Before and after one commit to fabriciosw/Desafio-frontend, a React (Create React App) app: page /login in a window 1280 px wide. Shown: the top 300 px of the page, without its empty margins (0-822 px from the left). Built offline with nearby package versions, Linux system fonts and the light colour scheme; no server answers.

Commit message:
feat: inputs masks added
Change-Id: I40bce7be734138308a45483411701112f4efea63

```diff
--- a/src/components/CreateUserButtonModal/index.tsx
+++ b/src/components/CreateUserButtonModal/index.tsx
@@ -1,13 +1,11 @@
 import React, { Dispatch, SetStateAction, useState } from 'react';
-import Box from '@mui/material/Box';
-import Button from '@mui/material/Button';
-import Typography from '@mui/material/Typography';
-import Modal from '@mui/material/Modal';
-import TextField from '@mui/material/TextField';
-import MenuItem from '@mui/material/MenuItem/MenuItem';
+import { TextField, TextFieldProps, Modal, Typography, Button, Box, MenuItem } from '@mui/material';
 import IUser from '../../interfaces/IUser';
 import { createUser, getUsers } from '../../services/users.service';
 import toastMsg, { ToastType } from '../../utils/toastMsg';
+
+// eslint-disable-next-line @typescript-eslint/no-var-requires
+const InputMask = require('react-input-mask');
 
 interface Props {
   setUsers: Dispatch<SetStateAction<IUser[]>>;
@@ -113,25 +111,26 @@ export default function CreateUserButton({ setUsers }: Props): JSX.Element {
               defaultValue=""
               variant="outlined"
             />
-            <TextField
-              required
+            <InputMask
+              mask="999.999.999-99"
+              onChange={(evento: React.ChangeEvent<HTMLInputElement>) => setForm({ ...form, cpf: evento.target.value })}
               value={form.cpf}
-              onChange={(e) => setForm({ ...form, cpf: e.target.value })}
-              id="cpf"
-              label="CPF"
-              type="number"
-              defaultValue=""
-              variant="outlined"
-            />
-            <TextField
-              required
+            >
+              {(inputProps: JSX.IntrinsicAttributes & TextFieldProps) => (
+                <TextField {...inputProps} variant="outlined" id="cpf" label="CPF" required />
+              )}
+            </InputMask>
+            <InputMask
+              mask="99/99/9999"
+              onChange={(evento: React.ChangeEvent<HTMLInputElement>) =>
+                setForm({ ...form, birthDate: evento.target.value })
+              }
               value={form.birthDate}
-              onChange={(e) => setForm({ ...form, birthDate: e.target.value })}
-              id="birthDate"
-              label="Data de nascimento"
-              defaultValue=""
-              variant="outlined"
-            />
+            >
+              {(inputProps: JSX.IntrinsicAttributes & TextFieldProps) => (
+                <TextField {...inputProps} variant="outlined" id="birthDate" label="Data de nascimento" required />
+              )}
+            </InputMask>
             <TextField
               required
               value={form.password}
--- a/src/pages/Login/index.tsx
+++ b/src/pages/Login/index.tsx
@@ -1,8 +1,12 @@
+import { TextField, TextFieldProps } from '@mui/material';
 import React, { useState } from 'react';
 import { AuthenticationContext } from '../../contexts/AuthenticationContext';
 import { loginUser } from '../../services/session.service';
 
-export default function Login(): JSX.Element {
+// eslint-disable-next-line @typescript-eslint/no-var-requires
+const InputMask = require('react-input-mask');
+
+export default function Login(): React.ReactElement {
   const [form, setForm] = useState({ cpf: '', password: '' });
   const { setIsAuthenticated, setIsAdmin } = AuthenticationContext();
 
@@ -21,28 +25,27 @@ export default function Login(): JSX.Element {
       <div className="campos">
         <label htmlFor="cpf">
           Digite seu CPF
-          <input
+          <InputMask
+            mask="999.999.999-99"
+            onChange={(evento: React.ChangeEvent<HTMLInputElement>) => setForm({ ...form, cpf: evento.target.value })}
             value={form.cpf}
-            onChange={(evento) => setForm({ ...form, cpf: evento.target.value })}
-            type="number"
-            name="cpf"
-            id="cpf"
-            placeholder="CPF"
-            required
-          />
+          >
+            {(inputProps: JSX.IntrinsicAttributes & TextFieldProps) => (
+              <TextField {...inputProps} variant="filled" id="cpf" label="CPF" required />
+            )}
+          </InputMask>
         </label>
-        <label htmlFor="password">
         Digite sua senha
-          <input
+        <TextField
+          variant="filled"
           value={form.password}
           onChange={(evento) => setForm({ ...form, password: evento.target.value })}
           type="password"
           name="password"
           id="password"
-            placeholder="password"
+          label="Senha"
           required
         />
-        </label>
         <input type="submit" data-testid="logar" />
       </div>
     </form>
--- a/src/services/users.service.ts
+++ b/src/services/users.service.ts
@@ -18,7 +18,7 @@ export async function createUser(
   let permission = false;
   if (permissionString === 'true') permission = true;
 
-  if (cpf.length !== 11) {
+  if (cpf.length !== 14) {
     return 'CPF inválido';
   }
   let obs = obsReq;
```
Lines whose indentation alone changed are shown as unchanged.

■ ■ ■ ■

* _EXERCISE OBJECTIVE_:
The output should match the records above exactly, entry for entry.

* _WRITTEN SOLUTION_:
Before and after one commit to fabriciosw/Desafio-frontend, a React (Create React App) app: page /login in a window 1280 px wide. Shown: the top 300 px of the page, without its empty margins (0-822 px from the left). Built offline with nearby package versions, Linux system fonts and the light colour scheme; no server answers.

Commit message:
feat: inputs masks added
Change-Id: I40bce7be734138308a45483411701112f4efea63

```diff
--- a/src/components/CreateUserButtonModal/index.tsx
+++ b/src/components/CreateUserButtonModal/index.tsx
@@ -1,13 +1,11 @@
 import React, { Dispatch, SetStateAction, useState } from 'react';
-import Box from '@mui/material/Box';
-import Button from '@mui/material/Button';
-import Typography from '@mui/material/Typography';
-import Modal from '@mui/material/Modal';
-import TextField from '@mui/material/TextField';
-import MenuItem from '@mui/material/MenuItem/MenuItem';
+import { TextField, TextFieldProps, Modal, Typography, Button, Box, MenuItem } from '@mui/material';
 import IUser from '../../interfaces/IUser';
 import { createUser, getUsers } from '../../services/users.service';
 import toastMsg, { ToastType } from '../../utils/toastMsg';
+
+// eslint-disable-next-line @typescript-eslint/no-var-requires
+const InputMask = require('react-input-mask');
 
 interface Props {
   setUsers: Dispatch<SetStateAction<IUser[]>>;
@@ -113,25 +111,26 @@ export default function CreateUserButton({ setUsers }: Props): JSX.Element {
               defaultValue=""
               variant="outlined"
             />
-            <TextField
-              required
+            <InputMask
+              mask="999.999.999-99"
+              onChange={(evento: React.ChangeEvent<HTMLInputElement>) => setForm({ ...form, cpf: evento.target.value })}
               value={form.cpf}
-              onChange={(e) => setForm({ ...form, cpf: e.target.value })}
-              id="cpf"
-              label="CPF"
-              type="number"
-              defaultValue=""
-              variant="outlined"
-            />
-            <TextField
-              required
+            >
+              {(inputProps: JSX.IntrinsicAttributes & TextFieldProps) => (
+                <TextField {...inputProps} variant="outlined" id="cpf" label="CPF" required />
+              )}
+            </InputMask>
+            <InputMask
+              mask="99/99/9999"
+              onChange={(evento: React.ChangeEvent<HTMLInputElement>) =>
+                setForm({ ...form, birthDate: evento.target.value })
+              }
               value={form.birthDate}
-              onChange={(e) => setForm({ ...form, birthDate: e.target.value })}
-              id="birthDate"
-              label="Data de nascimento"
-              defaultValue=""
-              variant="outlined"
-            />
+            >
+              {(inputProps: JSX.IntrinsicAttributes & TextFieldProps) => (
+                <TextField {...inputProps} variant="outlined" id="birthDate" label="Data de nascimento" required />
+              )}
+            </InputMask>
             <TextField
               required
               value={form.password}
--- a/src/pages/Login/index.tsx
+++ b/src/pages/Login/index.tsx
@@ -1,8 +1,12 @@
+import { TextField, TextFieldProps } from '@mui/material';
 import React, { useState } from 'react';
 import { AuthenticationContext } from '../../contexts/AuthenticationContext';
 import { loginUser } from '../../services/session.service';
 
-export default function Login(): JSX.Element {
+// eslint-disable-next-line @typescript-eslint/no-var-requires
+const InputMask = require('react-input-mask');
+
+export default function Login(): React.ReactElement {
   const [form, setForm] = useState({ cpf: '', password: '' });
   const { setIsAuthenticated, setIsAdmin } = AuthenticationContext();
 
@@ -21,28 +25,27 @@ export default function Login(): JSX.Element {
       <div className="campos">
         <label htmlFor="cpf">
           Digite seu CPF
-          <input
+          <InputMask
+            mask="999.999.999-99"
+            onChange={(evento: React.ChangeEvent<HTMLInputElement>) => setForm({ ...form, cpf: evento.target.value })}
             value={form.cpf}
-            onChange={(evento) => setForm({ ...form, cpf: evento.target.value })}
-            type="number"
-            name="cpf"
-            id="cpf"
-            placeholder="CPF"
-            required
-          />
+          >
+            {(inputProps: JSX.IntrinsicAttributes & TextFieldProps) => (
+              <TextField {...inputProps} variant="filled" id="cpf" label="CPF" required />
+            )}
+          </InputMask>
         </label>
-        <label htmlFor="password">
         Digite sua senha
-          <input
+        <TextField
+          variant="filled"
           value={form.password}
           onChange={(evento) => setForm({ ...form, password: evento.target.value })}
           type="password"
           name="password"
           id="password"
-            placeholder="password"
+          label="Senha"
           required
         />
-        </label>
         <input type="submit" data-testid="logar" />
       </div>
     </form>
--- a/src/services/users.service.ts
+++ b/src/services/users.service.ts
@@ -18,7 +18,7 @@ export async function createUser(
   let permission = false;
   if (permissionString === 'true') permission = true;
 
-  if (cpf.length !== 11) {
+  if (cpf.length !== 14) {
     return 'CPF inválido';
   }
   let obs = obsReq;
```
Lines whose indentation alone changed are shown as unchanged.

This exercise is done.